■ Task to complete:
Print each entry below precisely as shown.

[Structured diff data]
──────────────────────────────

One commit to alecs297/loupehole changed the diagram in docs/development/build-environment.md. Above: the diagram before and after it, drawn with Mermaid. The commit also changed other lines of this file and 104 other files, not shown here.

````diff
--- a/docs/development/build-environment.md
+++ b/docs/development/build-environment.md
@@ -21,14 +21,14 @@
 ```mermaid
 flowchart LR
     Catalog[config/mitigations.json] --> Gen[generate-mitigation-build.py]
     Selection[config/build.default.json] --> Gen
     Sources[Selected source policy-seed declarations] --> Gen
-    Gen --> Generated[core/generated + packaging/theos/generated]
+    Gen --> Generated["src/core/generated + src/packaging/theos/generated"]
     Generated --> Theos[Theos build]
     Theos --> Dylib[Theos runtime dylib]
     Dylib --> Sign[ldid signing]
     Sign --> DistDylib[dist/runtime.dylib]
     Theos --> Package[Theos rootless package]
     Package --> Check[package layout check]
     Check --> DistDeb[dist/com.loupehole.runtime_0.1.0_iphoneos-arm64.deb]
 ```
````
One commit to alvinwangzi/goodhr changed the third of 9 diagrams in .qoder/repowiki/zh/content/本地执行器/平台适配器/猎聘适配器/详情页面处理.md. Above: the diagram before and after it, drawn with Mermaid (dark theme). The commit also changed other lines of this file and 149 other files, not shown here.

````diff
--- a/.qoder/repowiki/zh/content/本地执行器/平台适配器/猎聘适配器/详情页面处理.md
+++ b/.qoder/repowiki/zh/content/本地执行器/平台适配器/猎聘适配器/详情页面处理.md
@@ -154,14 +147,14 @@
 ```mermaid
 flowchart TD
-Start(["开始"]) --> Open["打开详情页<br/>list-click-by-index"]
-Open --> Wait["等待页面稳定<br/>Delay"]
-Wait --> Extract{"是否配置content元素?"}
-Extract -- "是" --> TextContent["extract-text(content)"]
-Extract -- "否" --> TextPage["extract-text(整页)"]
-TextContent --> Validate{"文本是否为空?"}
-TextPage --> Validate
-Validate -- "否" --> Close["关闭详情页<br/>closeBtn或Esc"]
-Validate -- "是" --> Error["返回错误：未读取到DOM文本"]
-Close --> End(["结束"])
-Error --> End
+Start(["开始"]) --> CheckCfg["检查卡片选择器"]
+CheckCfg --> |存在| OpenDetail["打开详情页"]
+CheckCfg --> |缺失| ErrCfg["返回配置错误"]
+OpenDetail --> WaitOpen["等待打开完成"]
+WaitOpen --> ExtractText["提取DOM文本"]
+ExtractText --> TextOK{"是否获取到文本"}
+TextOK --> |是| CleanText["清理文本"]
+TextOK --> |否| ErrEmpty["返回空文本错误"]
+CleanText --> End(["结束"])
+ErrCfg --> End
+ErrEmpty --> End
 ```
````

──────────────────────────────

■ The completed task:
One commit to alecs297/loupehole changed the diagram in docs/development/build-environment.md. Above: the diagram before and after it, drawn with Mermaid. The commit also changed other lines of this file and 104 other files, not shown here.

````diff
--- a/docs/development/build-environment.md
+++ b/docs/development/build-environment.md
@@ -21,14 +21,14 @@
 ```mermaid
 flowchart LR
     Catalog[config/mitigations.json] --> Gen[generate-mitigation-build.py]
     Selection[config/build.default.json] --> Gen
     Sources[Selected source policy-seed declarations] --> Gen
-    Gen --> Generated[core/generated + packaging/theos/generated]
+    Gen --> Generated["src/core/generated + src/packaging/theos/generated"]
     Generated --> Theos[Theos build]
     Theos --> Dylib[Theos runtime dylib]
     Dylib --> Sign[ldid signing]
     Sign --> DistDylib[dist/runtime.dylib]
     Theos --> Package[Theos rootless package]
     Package --> Check[package layout check]
     Check --> DistDeb[dist/com.loupehole.runtime_0.1.0_iphoneos-arm64.deb]
 ```
````
One commit to alvinwangzi/goodhr changed the third of 9 diagrams in .qoder/repowiki/zh/content/本地执行器/平台适配器/猎聘适配器/详情页面处理.md. Above: the diagram before and after it, drawn with Mermaid (dark theme). The commit also changed other lines of this file and 149 other files, not shown here.

````diff
--- a/.qoder/repowiki/zh/content/本地执行器/平台适配器/猎聘适配器/详情页面处理.md
+++ b/.qoder/repowiki/zh/content/本地执行器/平台适配器/猎聘适配器/详情页面处理.md
@@ -154,14 +147,14 @@
 ```mermaid
 flowchart TD
-Start(["开始"]) --> Open["打开详情页<br/>list-click-by-index"]
-Open --> Wait["等待页面稳定<br/>Delay"]
-Wait --> Extract{"是否配置content元素?"}
-Extract -- "是" --> TextContent["extract-text(content)"]
-Extract -- "否" --> TextPage["extract-text(整页)"]
-TextContent --> Validate{"文本是否为空?"}
-TextPage --> Validate
-Validate -- "否" --> Close["关闭详情页<br/>closeBtn或Esc"]
-Validate -- "是" --> Error["返回错误：未读取到DOM文本"]
-Close --> End(["结束"])
-Error --> End
+Start(["开始"]) --> CheckCfg["检查卡片选择器"]
+CheckCfg --> |存在| OpenDetail["打开详情页"]
+CheckCfg --> |缺失| ErrCfg["返回配置错误"]
+OpenDetail --> WaitOpen["等待打开完成"]
+WaitOpen --> ExtractText["提取DOM文本"]
+ExtractText --> TextOK{"是否获取到文本"}
+TextOK --> |是| CleanText["清理文本"]
+TextOK --> |否| ErrEmpty["返回空文本错误"]
+CleanText --> End(["结束"])
+ErrCfg --> End
+ErrEmpty --> End
 ```
````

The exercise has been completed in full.